The project "comparative legislation" studied institutional and party political determinants of regulative and fiscal public policy in parliamentary democracies. Main questions of the project dealt with institutional and political influences on legislation on the one hand and individual influences on the other hand. In parliamentary democracies governments are generally seen as the most important actors in shaping public policies. This project analyzed the influences of formal and informal rules of agenda control and political constellations like the composition of government, the strength of opposition, or the programmatic distances between actors on the success and duration of legislation.

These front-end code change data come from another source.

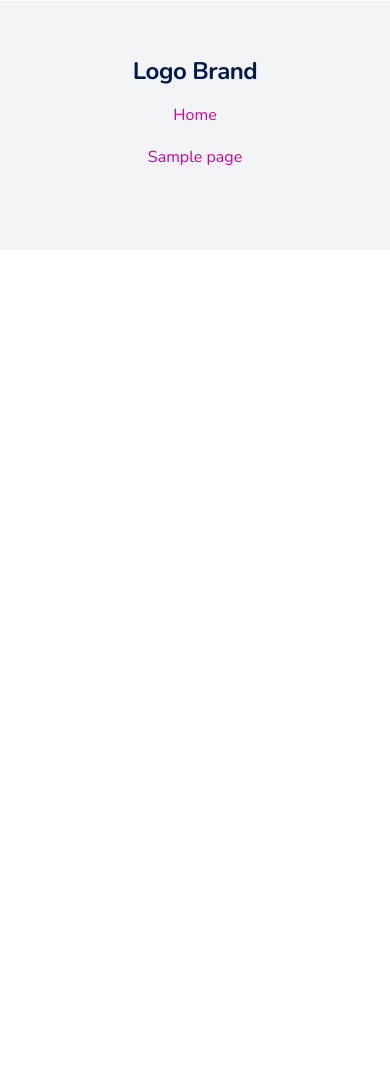
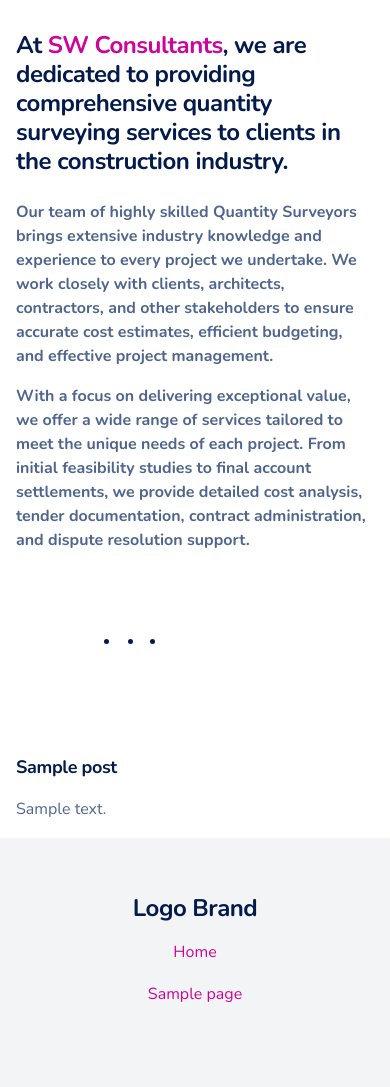
Before and after one commit to mager19/swConsultans, a WordPress theme: template themes/swConsultans/page-components.php in a window 390 px wide. Shown: the part 333-1420 px from the top of the page. Before the commit the page ends 498 px from the top, so only its background shows below. Run offline with PHP 8.4 and a stand-in for WordPress, Linux system fonts and the light colour scheme; the site name, menu and one post (Sample post) are stand-ins, and other content is empty; style sheets or scripts are compiled from the project's sources.

Commit message:
intro pagina

```diff
--- a/themes/swConsultans/page-components.php
+++ b/themes/swConsultans/page-components.php
@@ -12,7 +12,32 @@
 
 get_header(); ?>
 
-<div class="topbar bg-secondary">
+<div class="container mx-auto">
+        <div class="flex flex-wrap px-4">
+          <div class="intro-section md:flex md:w-full">
+            <div class="image w-full lg:w-6/12 md:order-2">
+              <img class="w-full max-h-[422px] md:h-full md:max-h-[565px] object-cover rounded-lg" src="/img/intro.png" alt="image">
+            </div>
+            <div class="content w-full lg:w-6/12 md:order-1">
+              <div class="title text-title5 md:text-title4 text-grey-700">
+                <h3 class="w-full md:max-w-[400px] mt-8 md:mt-0">
+                  At <span class="text-primary">SW Consultants</span>, we are dedicated to providing comprehensive quantity surveying services to clients in the construction industry.
+                </h3>
+              </div>
+              <div class="paragraph1 text-body text-grey-700 mt-6">
+                <p class="w-full md:max-w-[420px]">
+                  Our team of highly skilled Quantity Surveyors brings extensive industry knowledge and experience to every project we undertake. We work closely with clients, architects, contractors, and other stakeholders to ensure accurate cost estimates, efficient budgeting, and effective project management.
+                </p>
+              </div>
+              <div class="paragraph2 text-body text-grey-700 mt-2">
+                <p class="w-full md:max-w-[410px]">
+                  With a focus on delivering exceptional value, we offer a wide range of services tailored to meet the unique needs of each project. From initial feasibility studies to final account settlements, we provide detailed cost analysis, tender documentation, contract administration, and dispute resolution support.
+                </p>
+              </div>
+            </div>
+          </div>
+        </div>
+      </div>
         <div class="container mx-auto">
           <div class="flex flex-wrap px-4">
             <div class="email w-8/12 md:w-1/2">
```
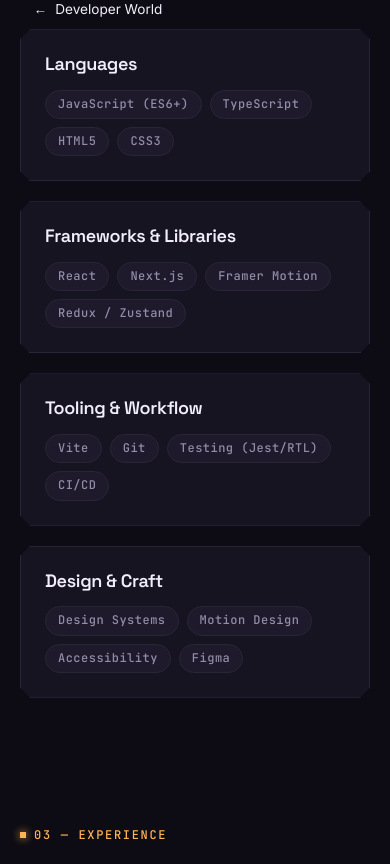
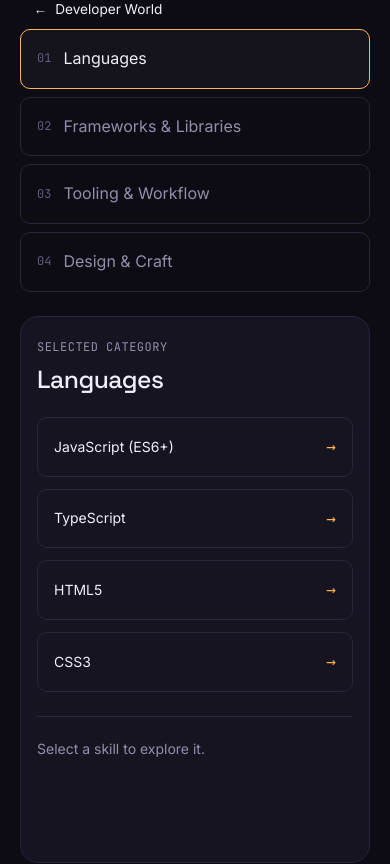
Before and after one commit to Tannu12344/portfolio, a React (Vite) app: page / in a window 390 px wide. Shown: the part 4040-4904 px from the top of the page. Built offline with nearby package versions, Linux system fonts and the light colour scheme.

Commit message:
feat: add interactive skill explorer

```diff
--- a/src/sections/Skills/Skills.jsx
+++ b/src/sections/Skills/Skills.jsx
@@ -1,37 +1,150 @@
+import { useState } from 'react';
 import { skillCategories } from '@/data/skills';
 import { Section } from '@/components/Section/Section';
-import { Card } from '@/components/Card/Card';
-import { Badge } from '@/components/Badge/Badge';
+import { BackToWorld } from '@/features/developer-world/BackToWorld';
 import styles from './Skills.module.css';
-import { BackToWorld } from '@/features/developer-world/BackToWorld';
 
-/**
- * Static grid render of skill categories. The richer "skill tree"
- * visualisation is a later, dedicated feature — this establishes only
- * the content structure and grid layout.
- */
 export function Skills() {
+  const [activeCategory, setActiveCategory] = useState(
+    skillCategories[0]?.id
+  );
+
+  const [selectedSkill, setSelectedSkill] = useState(null);
+
+  const category = skillCategories.find(
+    (item) => item.id === activeCategory
+  );
+
+  const handleCategoryChange = (categoryId) => {
+    setActiveCategory(categoryId);
+    setSelectedSkill(null);
+  };
+
   return (
     <Section
       id="skills"
       eyebrow="02 — Skills"
       title="Tools of the trade"
-      description="A snapshot of what I work with day to day."
+      description="Explore the technologies and tools I work with."
     >
-      <BackToWorld/>
-      <div className={styles.grid}>
-        {skillCategories.map((category) => (
-          <Card key={category.id} className={styles.card}>
-            <h3 className={styles.categoryTitle}>{category.label}</h3>
-            <ul className={styles.list}>
-              {category.skills.map((skill) => (
-                <li key={skill.name}>
-                  <Badge tone="neutral">{skill.name}</Badge>
-                </li>
-              ))}
-            </ul>
-          </Card>
-        ))}
+      <BackToWorld />
+
+      <div className={styles.explorer}>
+        {/* Category Navigation */}
+        <div
+          className={styles.categories}
+          role="tablist"
+          aria-label="Skill categories"
+        >
+          {skillCategories.map((item) => {
+            const isActive = item.id === activeCategory;
+
+            return (
+              <button
+                key={item.id}
+                type="button"
+                role="tab"
+                aria-selected={isActive}
+                className={`${styles.categoryButton} ${
+                  isActive ? styles.activeCategory : ''
+                }`}
+                onClick={() => handleCategoryChange(item.id)}
+              >
+                <span className={styles.categoryNumber}>
+                  {String(skillCategories.indexOf(item) + 1).padStart(2, '0')}
+                </span>
+
+                <span>{item.label}</span>
+              </button>
+            );
+          })}
+        </div>
+
+        {/* Skills */}
+        <div className={styles.skillsPanel}>
+          {category && (
+            <>
+              <div className={styles.panelHeader}>
+                <span className={styles.panelEyebrow}>
+                  SELECTED CATEGORY
+                </span>
+
+                <h3 className={styles.categoryTitle}>
+                  {category.label}
+                </h3>
+              </div>
+
+              <div className={styles.skillList}>
+                {category.skills.map((skill) => {
+                  const isSelected =
+                    selectedSkill?.name === skill.name;
+
+                  return (
+                    <button
+                      key={skill.name}
+                      type="button"
+                      className={`${styles.skill} ${
+                        isSelected ? styles.selectedSkill : ''
+                      }`}
+                      onClick={() => setSelectedSkill(skill)}
+                    >
+                      <span className={styles.skillName}>
+                        {skill.name}
+                      </span>
+
+                      <span className={styles.skillArrow}>
+                        {isSelected ? '−' : '→'}
+                      </span>
+                    </button>
+                  );
+                })}
+              </div>
+
+              {/* Skill Detail */}
+              <div
+                className={`${styles.skillDetail} ${
+                  selectedSkill ? styles.skillDetailVisible : ''
+                }`}
+                aria-live="polite"
+              >
+                {selectedSkill ? (
+                  <>
+                    <div className={styles.detailTop}>
+                      <span className={styles.panelEyebrow}>
+                        SKILL FOCUS
+                      </span>
+
+                      <span className={styles.levelValue}>
+                        {selectedSkill.level}%
+                      </span>
+                    </div>
+
+                    <h4 className={styles.selectedName}>
+                      {selectedSkill.name}
+                    </h4>
+
+                    <div className={styles.levelTrack}>
+                      <span
+                        className={styles.levelFill}
+                        style={{
+                          width: `${selectedSkill.level}%`,
+                        }}
+                      />
+                    </div>
+
+                    <p className={styles.levelText}>
+                      Proficiency indicator
+                    </p>
+                  </>
+                ) : (
+                  <p className={styles.selectHint}>
+                    Select a skill to explore it.
+                  </p>
+                )}
+              </div>
+            </>
+          )}
+        </div>
       </div>
     </Section>
   );
--- a/src/sections/Skills/Skills.module.css
+++ b/src/sections/Skills/Skills.module.css
@@ -1,28 +1,265 @@
-.grid {
+.explorer {
   display: grid;
-  grid-template-columns: 1fr;
-  gap: var(--space-5);
+  grid-template-columns: 280px minmax(0, 1fr);
+  gap: var(--space-6);
+  align-items: start;
+}
+
+/* ---------- Category Navigation ---------- */
+
+.categories {
+  display: flex;
+  flex-direction: column;
+  gap: var(--space-2);
+}
+
+.categoryButton {
+  width: 100%;
+
+  display: flex;
+  align-items: center;
+  gap: var(--space-3);
+
+  padding: var(--space-4);
+
+  border: 1px solid var(--color-border);
+  border-radius: var(--radius-md);
+
+  background: transparent;
+  color: var(--color-text-muted);
+
+  font: inherit;
+  text-align: left;
+
+  cursor: pointer;
+
+  transition:
+    color var(--duration-base) var(--ease-out),
+    border-color var(--duration-base) var(--ease-out),
+    background var(--duration-base) var(--ease-out),
+    transform var(--duration-base) var(--ease-out);
+}
+
+.categoryButton:hover,
+.categoryButton:focus-visible {
+  color: var(--color-text);
+  border-color: var(--color-accent);
+  outline: none;
+  transform: translateX(3px);
+}
+
+.activeCategory {
+  color: var(--color-text);
+  border-color: var(--color-accent);
+  background: rgba(255, 255, 255, 0.035);
+}
+
+.categoryNumber {
+  font-family: var(--font-mono);
+  font-size: var(--text-xs);
+  color: var(--color-text-faint);
+}
+
+/* ---------- Skills Panel ---------- */
+
+.skillsPanel {
+  min-height: 430px;
+
+  padding: var(--space-6);
+
+  border: 1px solid var(--color-border);
+  border-radius: var(--radius-lg);
+
+  background: var(--color-surface);
+}
+
+.panelHeader {
+  margin-bottom: var(--space-6);
+}
+
+.panelEyebrow {
+  font-family: var(--font-mono);
+  font-size: var(--text-xs);
+  letter-spacing: var(--tracking-wide);
+  color: var(--color-text-muted);
 }
 
 .categoryTitle {
-  font-size: var(--text-md);
-  margin-bottom: var(--space-4);
+  margin: var(--space-2) 0 0;
+
+  font-family: var(--font-display);
+  font-size: var(--text-xl);
+  font-weight: var(--weight-medium);
 }
 
-.list {
-  display: flex;
-  flex-wrap: wrap;
-  gap: var(--space-2);
+/* ---------- Skill List ---------- */
+
+.skillList {
+  display: grid;
+  grid-template-columns: repeat(2, minmax(0, 1fr));
+  gap: var(--space-3);
 }
 
-@media (min-width: 640px) {
-  .grid {
-    grid-template-columns: repeat(2, 1fr);
+.skill {
+  display: flex;
+  align-items: center;
+  justify-content: space-between;
+  gap: var(--space-3);
+
+  min-height: 58px;
+  padding: var(--space-4);
+
+  border: 1px solid var(--color-border);
+  border-radius: var(--radius-md);
+
+  background: transparent;
+  color: var(--color-text);
+
+  font: inherit;
+  text-align: left;
+
+  cursor: pointer;
+
+  transition:
+    border-color var(--duration-base) var(--ease-out),
+    background var(--duration-base) var(--ease-out),
+    transform var(--duration-base) var(--ease-out);
+}
+
+.skill:hover,
+.skill:focus-visible {
+  border-color: var(--color-accent);
+  background: rgba(255, 255, 255, 0.035);
+  outline: none;
+  transform: translateY(-2px);
+}
+
+.selectedSkill {
+  border-color: var(--color-accent);
+  background: rgba(255, 255, 255, 0.05);
+}
+
+.skillName {
+  font-size: var(--text-sm);
+}
+
+.skillArrow {
+  color: var(--color-accent);
+  font-family: var(--font-mono);
+}
+
+/* ---------- Skill Detail ---------- */
+
+.skillDetail {
+  min-height: 130px;
+
+  margin-top: var(--space-6);
+  padding-top: var(--space-5);
+
+  border-top: 1px solid var(--color-border);
+}
+
+.detailTop {
+  display: flex;
+  align-items: center;
+  justify-content: space-between;
+  gap: var(--space-4);
+}
+
+.levelValue {
+  font-family: var(--font-mono);
+  font-size: var(--text-sm);
+  color: var(--color-accent);
+}
+
+.selectedName {
+  margin: var(--space-3) 0 var(--space-4);
+
+  font-family: var(--font-display);
+  font-size: var(--text-lg);
+  font-weight: var(--weight-medium);
+}
+
+.levelTrack {
+  width: 100%;
+  height: 4px;
+
+  overflow: hidden;
+
+  border-radius: 999px;
+
+  background: var(--color-border);
+}
+
+.levelFill {
+  display: block;
+
+  height: 100%;
+
+  border-radius: inherit;
+
+  background: var(--color-accent);
+
+  transition: width 400ms var(--ease-out);
+}
+
+.levelText {
+  margin: var(--space-3) 0 0;
+
+  font-size: var(--text-xs);
+  color: var(--color-text-faint);
+}
+
+.selectHint {
+  margin: 0;
+
+  color: var(--color-text-muted);
+  font-size: var(--text-sm);
+}
+
+/* ---------- Responsive ---------- */
+
+@media (max-width: 800px) {
+  .explorer {
+    grid-template-columns: 1fr;
+  }
+
+  .categories {
+    display: grid;
+    grid-template-columns: repeat(2, minmax(0, 1fr));
+  }
+
+  .categoryButton:hover,
+  .categoryButton:focus-visible {
+    transform: none;
   }
 }
 
-@media (min-width: 1024px) {
-  .grid {
-    grid-template-columns: repeat(4, 1fr);
+@media (max-width: 560px) {
+  .categories {
+    grid-template-columns: 1fr;
+  }
+
+  .skillList {
+    grid-template-columns: 1fr;
+  }
+
+  .skillsPanel {
+    padding: var(--space-4);
   }
 }
+
+/* ---------- Reduced Motion ---------- */
+
+@media (prefers-reduced-motion: reduce) {
+  .categoryButton,
+  .skill,
+  .levelFill {
+    transition: none;
+  }
+
+  .categoryButton:hover,
+  .skill:hover {
+    transform: none;
+  }
+}
```
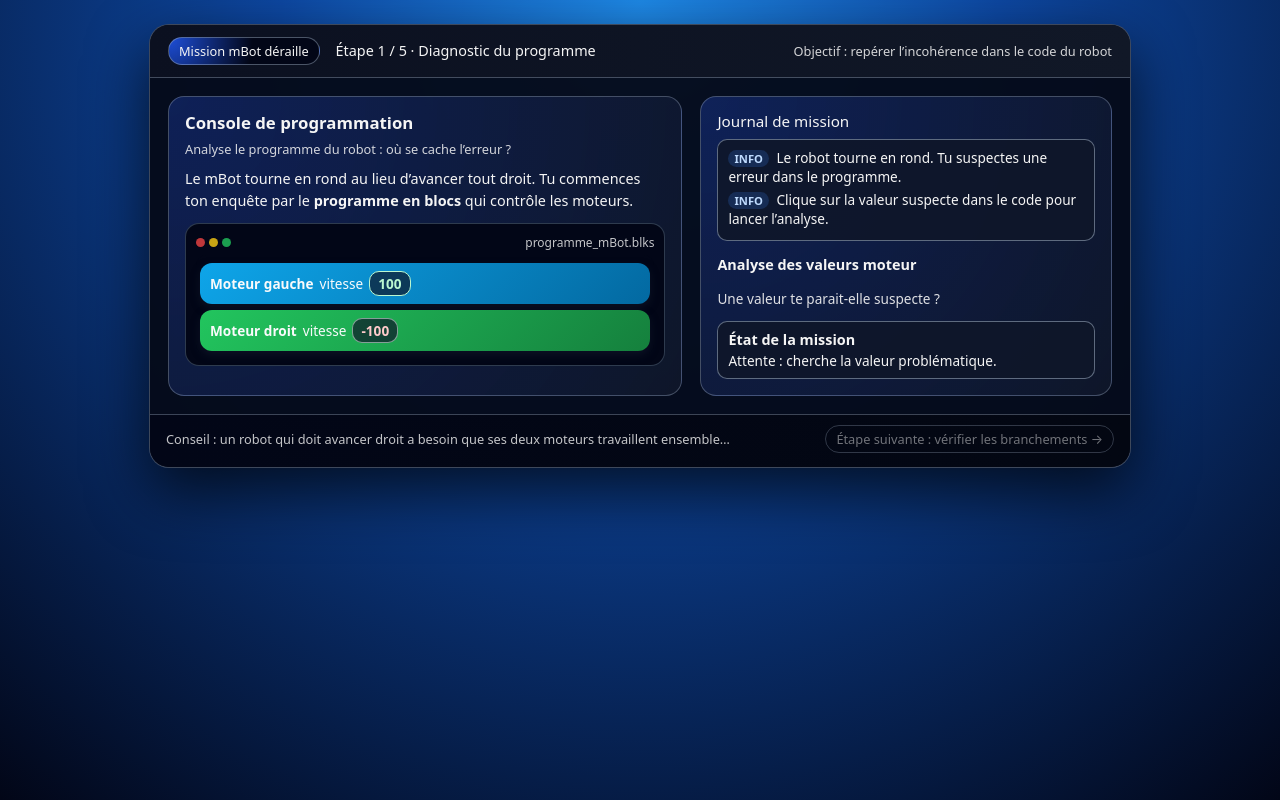
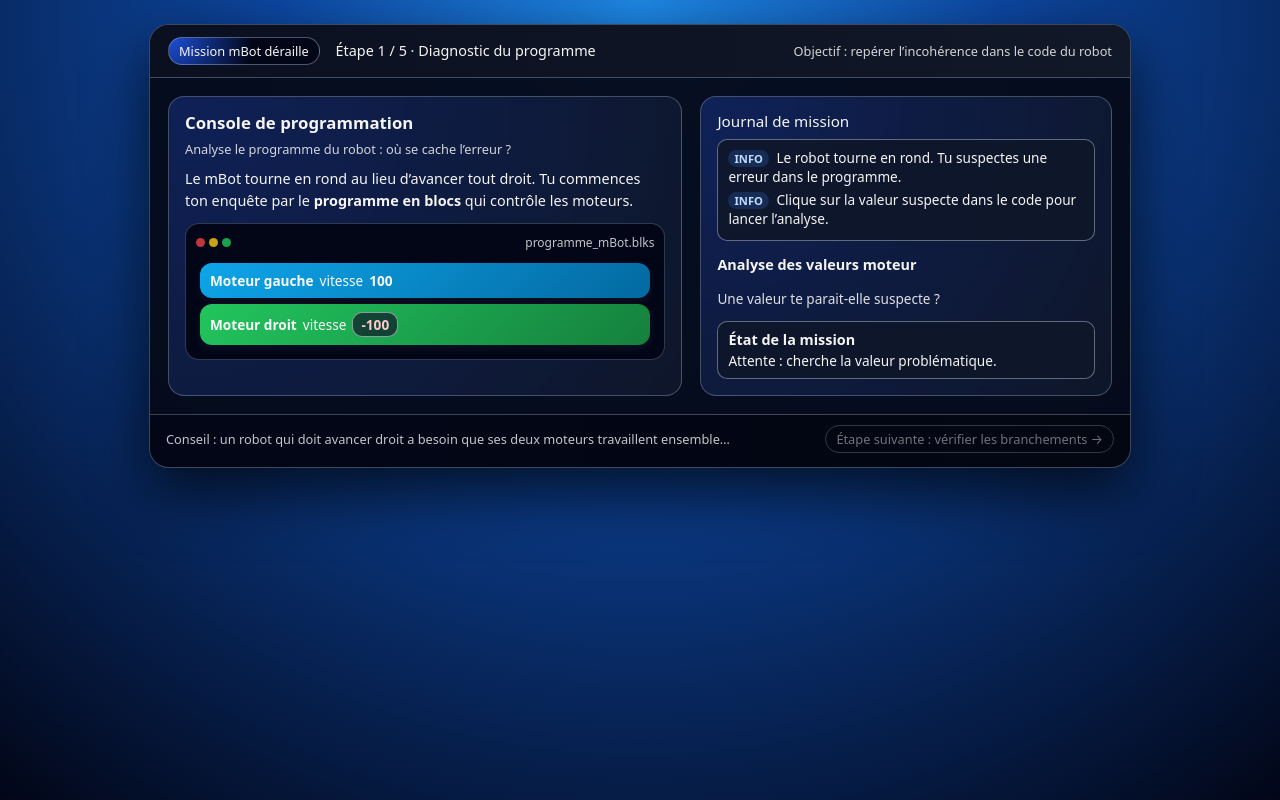
Before and after one commit to nemrod10/escapegame, a plain HTML site: page mbot-etape1-jeu.html in a window 1280 px wide. Drawn offline with Linux system fonts and the light colour scheme.

Commit message:
Update mbot-etape1-jeu.html

```diff
--- a/mbot-etape1-jeu.html
+++ b/mbot-etape1-jeu.html
@@ -389,7 +389,7 @@
             <div class="block">
               <span class="label">Moteur gauche</span>
               <span>vitesse</span>
-              <span class="value good">100</span>
+              <span class="label">100</span>
             </div>
             <div class="block secondary">
               <span class="label">Moteur droit</span>
```
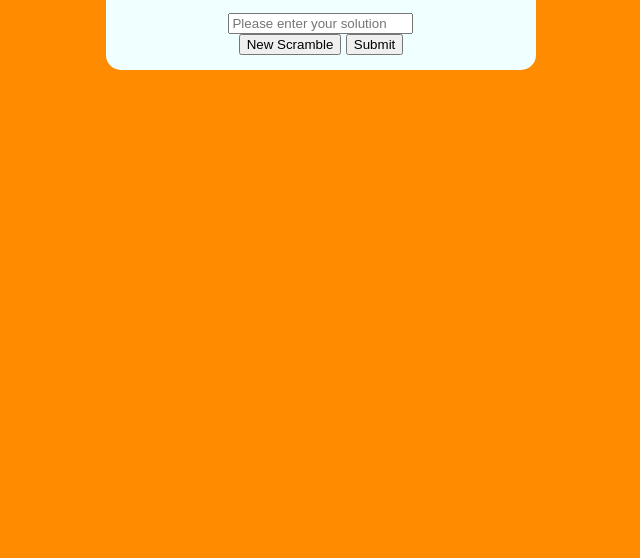
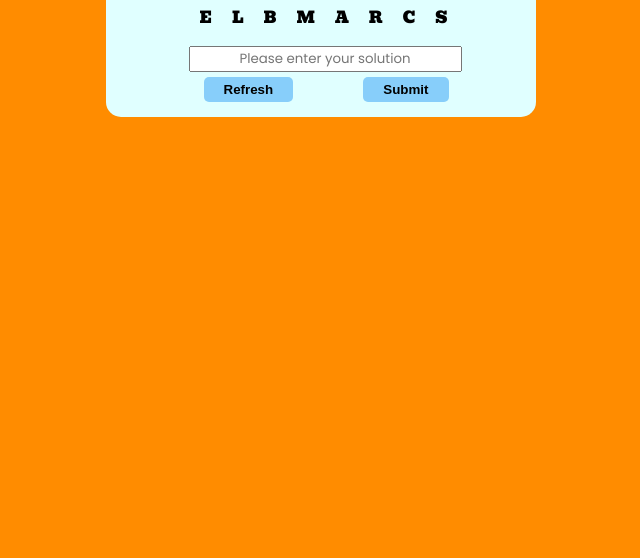
Before and after one commit to JeddRG/jeddrg.github.io, a plain HTML site: page index.html in a window 1280 px wide. Shown: the part 242-800 px from the top of the page, without its empty margins (319-959 px from the left). Drawn offline with Linux system fonts and the light colour scheme; a web font is replaced by a local one.

Commit message:
changed some fonts and colours
changed fonts and colours for the background and the buttons

```diff
--- a/index.html
+++ b/index.html
@@ -19,13 +19,13 @@
 			<!-- This will be where the scramble is displayed -->
 			<!-- TODO: have this word be randomised from a text folder of words -->
 
-			<div class="submit">
+			<div class="solution">
 				<input type="text" placeholder="Please enter your solution">
 				<!-- This is the input box so that users can enter their answer -->
 			</div>
 			<!-- These are the buttons so that a user can choose a new word or submit their solution -->
 			<div class="buttons">
-				<button class="newWord">New Scramble</button>
+				<button class="refresh">Refresh</button>
 				<button class="submit">Submit</button>
 			</div>
 		</div>
--- a/style.css
+++ b/style.css
@@ -1,5 +1,7 @@
 @import url('https://fonts.googleapis.com/css2?family=Bungee+Spice&display=swap');
 @import url('https://fonts.googleapis.com/css2?family=Bevan:ital@0;1&display=swap');
+@import url('https://fonts.googleapis.com/css2?family=Bungee+Spice&family=Quicksand:wght@300..700&display=swap');
+@import url('https://fonts.googleapis.com/css2?family=Poppins:ital,wght@0,100;0,200;0,300;0,400;0,500;0,600;0,700;0,800;0,900;1,100;1,200;1,300;1,400;1,500;1,600;1,700;1,800;1,900&display=swap');
 
 /* Jedd Rixon Gibb 40485583 Coursework for SET08101 Web Technologies */
 /* This is a website which will host an anagram game called "Scramble" */
@@ -10,7 +12,7 @@ body{
 	display: flex;
 	align-items: center;
 	justify-content: center;
-	min-height: 50vh;
+	min-height: 60vh;
 	background-color: DarkOrange;
 
 }
@@ -19,7 +21,7 @@ body{
 	display: grid;
 	place-items: center;
 	border-radius: 15px;
-	background: Azure;
+	background: LightCyan;
 	width: 400px;
 	padding: 15px;
 }
@@ -33,18 +35,42 @@ body{
 
 .content .word{
 	text-align: center;
+	text-transform: uppercase;
 	letter-spacing: 20px;
-	text-transform: uppercase;
+	margin-right: -25px;
 	font-family: "Bevan", serif;
-	font-weight: 400;
+	font-weight: 300;
 	font-style: normal
 }
-.content .submit{
-	text-align:center;
+.content input{
+	display: flex;
+	width: 100%;
+	text-align: center;
+	font-family: "Poppins", sans-serif;
+	font-weight: 400;
+	font-style: normal;
 }
 
 .content .buttons{
-	text-align:center;
+	display: flex;
+	justify-content: space-between;
+	margin-top: 5px;
+	margin-left: 15px;
+	margin-right: 5px;
 }
+
+.content button{
+	border: none;
+	outline: none;
+	padding: 5px 20px;
+	border-radius: 5px;
+	width:
+	font-family: "Poppins", sans-serif;
+	font-weight: 600;
+	font-style: normal;
+	background: LightSkyBlue;
+
+
+
 /* Went through a lot of trial and error to sort out positioning and colour scheme but settled on this approch*/
 /* This should horizontally align with the center of the screen but will be positioned near the top of the page */
```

Even though governments’ crucial role in determining the legislative output is uncontested, there is a large number of (partly successful) bills from within parliament. Hence, it is also worthwhile to shift the focus to the (individual) parliamentary actors and their agenda setting behavior: The project also investigated whether and how legislative activities of MPs are influenced by idiosyncratic characteristics of the actor (like seniority, position in government or party group, or deviation of individual policy position from party line), by socio-economic factors with which an MP is confronted in his/her constituency, and by electoral system specific incentives. Our results show that going beyond the classic dichotomy between government (including the parliamentary majority) and opposition reveals a differentiated picture of the legislative process: The duration and success of legislative initiatives as well as the extent to which opposition and parliamentary majority cooperate depends on the ideological conflict within and between government and parliament. Positional differences within the government camp also lead to higher levels of oversight of the coalition compromise. The installation of cross-party junior ministers and committee oversight in the legislative process play an important role in this respect. Additionally, relaxing the parties-as-unitary-actors assumption reveals individual patterns of legislative activities which depend among other factors on incentives shaped by the electoral system. Within the scope of the project a unique data set has been created that encompasses information on all bills introduced between 1987 and 2002 in Belgium, France, Germany and the United Kingdom. This information is complemented by political, institutional, and individual data. Election manifestos and coalition programs, which were collected in order to estimate the positions of political actors, are available on www.polidoc.net.